  2. 1 2 3 Grummitt 2010, p. 108.
  3. Tucker, Spencer C. (2015-09-22). Wars That Changed History: 50 of the World's Greatest Conflicts: 50 of the World's Greatest Conflicts. ABC-CLIO. p. 139. ISBN   978-1-61069-786-6.
  4. 1 2 3 Barker 2009, p. 123.
  5. Tucker, Spencer C. (2015-09-22). Wars That Changed History: 50 of the World's Greatest Conflicts: 50 of the World's Greatest Conflicts.

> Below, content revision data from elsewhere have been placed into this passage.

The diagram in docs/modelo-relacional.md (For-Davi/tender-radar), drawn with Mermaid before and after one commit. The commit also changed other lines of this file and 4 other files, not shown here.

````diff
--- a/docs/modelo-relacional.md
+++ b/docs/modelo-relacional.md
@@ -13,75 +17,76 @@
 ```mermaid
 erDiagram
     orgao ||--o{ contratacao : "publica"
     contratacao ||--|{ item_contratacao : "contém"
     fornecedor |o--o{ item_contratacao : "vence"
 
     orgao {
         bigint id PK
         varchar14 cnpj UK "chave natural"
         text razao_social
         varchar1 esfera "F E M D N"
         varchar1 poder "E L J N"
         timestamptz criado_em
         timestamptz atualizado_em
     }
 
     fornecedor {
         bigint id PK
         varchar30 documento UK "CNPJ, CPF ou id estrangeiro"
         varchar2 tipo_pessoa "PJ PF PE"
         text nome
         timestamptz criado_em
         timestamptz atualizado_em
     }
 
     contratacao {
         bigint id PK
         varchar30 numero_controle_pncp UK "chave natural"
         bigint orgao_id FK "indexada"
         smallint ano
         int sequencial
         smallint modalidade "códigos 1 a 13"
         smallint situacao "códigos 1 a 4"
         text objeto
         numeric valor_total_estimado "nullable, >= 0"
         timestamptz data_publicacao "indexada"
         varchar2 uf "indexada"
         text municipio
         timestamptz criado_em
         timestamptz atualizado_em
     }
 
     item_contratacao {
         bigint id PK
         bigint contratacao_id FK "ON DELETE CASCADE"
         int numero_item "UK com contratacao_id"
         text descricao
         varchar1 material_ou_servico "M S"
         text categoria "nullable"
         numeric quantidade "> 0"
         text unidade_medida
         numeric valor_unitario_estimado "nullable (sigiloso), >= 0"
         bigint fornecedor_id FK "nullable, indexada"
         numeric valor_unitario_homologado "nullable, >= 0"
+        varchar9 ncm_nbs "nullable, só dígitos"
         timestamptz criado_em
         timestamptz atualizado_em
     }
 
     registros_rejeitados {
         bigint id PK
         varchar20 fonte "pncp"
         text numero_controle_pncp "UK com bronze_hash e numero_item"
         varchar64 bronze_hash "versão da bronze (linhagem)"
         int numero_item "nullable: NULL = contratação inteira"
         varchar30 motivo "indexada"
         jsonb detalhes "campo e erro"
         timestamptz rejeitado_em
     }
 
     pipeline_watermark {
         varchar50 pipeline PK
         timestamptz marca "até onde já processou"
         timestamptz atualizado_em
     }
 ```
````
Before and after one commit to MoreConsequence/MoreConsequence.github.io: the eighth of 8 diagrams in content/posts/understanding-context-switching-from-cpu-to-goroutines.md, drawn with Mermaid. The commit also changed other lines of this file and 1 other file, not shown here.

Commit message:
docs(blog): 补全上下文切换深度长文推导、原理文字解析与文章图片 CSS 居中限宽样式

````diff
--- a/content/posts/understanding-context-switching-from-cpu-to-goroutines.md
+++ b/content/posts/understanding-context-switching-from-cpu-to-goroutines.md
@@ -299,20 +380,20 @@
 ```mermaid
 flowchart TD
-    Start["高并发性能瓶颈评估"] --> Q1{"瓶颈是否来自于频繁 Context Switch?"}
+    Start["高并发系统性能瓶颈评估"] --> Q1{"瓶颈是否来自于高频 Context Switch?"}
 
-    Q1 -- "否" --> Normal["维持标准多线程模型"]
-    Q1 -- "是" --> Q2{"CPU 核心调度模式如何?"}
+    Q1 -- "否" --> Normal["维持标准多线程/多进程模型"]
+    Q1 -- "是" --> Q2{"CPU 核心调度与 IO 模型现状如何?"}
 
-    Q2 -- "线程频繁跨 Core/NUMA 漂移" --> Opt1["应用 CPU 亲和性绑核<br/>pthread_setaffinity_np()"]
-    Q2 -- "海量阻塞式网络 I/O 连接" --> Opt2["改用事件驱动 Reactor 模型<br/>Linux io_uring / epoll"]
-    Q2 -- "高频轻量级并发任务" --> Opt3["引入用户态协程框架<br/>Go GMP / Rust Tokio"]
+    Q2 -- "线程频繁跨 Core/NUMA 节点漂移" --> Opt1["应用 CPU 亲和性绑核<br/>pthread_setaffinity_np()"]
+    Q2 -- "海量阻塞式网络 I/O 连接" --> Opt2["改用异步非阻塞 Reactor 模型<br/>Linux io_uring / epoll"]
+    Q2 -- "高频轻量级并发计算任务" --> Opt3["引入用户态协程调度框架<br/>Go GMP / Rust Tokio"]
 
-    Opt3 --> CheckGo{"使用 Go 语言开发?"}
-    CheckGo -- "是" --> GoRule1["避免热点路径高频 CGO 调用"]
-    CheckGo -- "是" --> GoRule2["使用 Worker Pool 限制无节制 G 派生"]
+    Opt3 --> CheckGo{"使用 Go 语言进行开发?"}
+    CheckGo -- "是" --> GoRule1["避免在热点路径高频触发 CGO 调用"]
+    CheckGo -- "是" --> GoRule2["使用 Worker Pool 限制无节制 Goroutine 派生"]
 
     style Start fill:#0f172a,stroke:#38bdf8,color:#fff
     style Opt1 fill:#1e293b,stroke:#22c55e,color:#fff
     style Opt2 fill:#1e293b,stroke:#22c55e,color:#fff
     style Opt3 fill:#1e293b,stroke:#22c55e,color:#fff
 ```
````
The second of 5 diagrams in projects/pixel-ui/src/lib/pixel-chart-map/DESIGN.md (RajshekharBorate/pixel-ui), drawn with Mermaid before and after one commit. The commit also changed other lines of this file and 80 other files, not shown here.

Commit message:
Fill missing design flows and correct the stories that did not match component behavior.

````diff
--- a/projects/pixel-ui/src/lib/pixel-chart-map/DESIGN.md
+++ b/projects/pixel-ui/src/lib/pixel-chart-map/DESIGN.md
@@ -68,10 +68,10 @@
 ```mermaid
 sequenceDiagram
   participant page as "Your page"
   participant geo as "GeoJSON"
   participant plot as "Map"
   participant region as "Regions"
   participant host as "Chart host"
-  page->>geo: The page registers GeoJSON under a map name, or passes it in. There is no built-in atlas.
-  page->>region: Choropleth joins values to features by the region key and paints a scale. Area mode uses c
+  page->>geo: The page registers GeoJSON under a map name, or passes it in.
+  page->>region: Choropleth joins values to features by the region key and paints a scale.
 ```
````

ABC-CLIO. p. 139. ISBN   978-1-61069-786-6.
  6. Sackville-West 2001, p. 212.
  7. Barker 2009, p. 120.
  8. Green 2014, p. 177.
  9. Barker 2009, p. 122.
  10. Barker 2009, pp. 122–123.
  11. Pernoud & Clin 1998, pp. 61–62.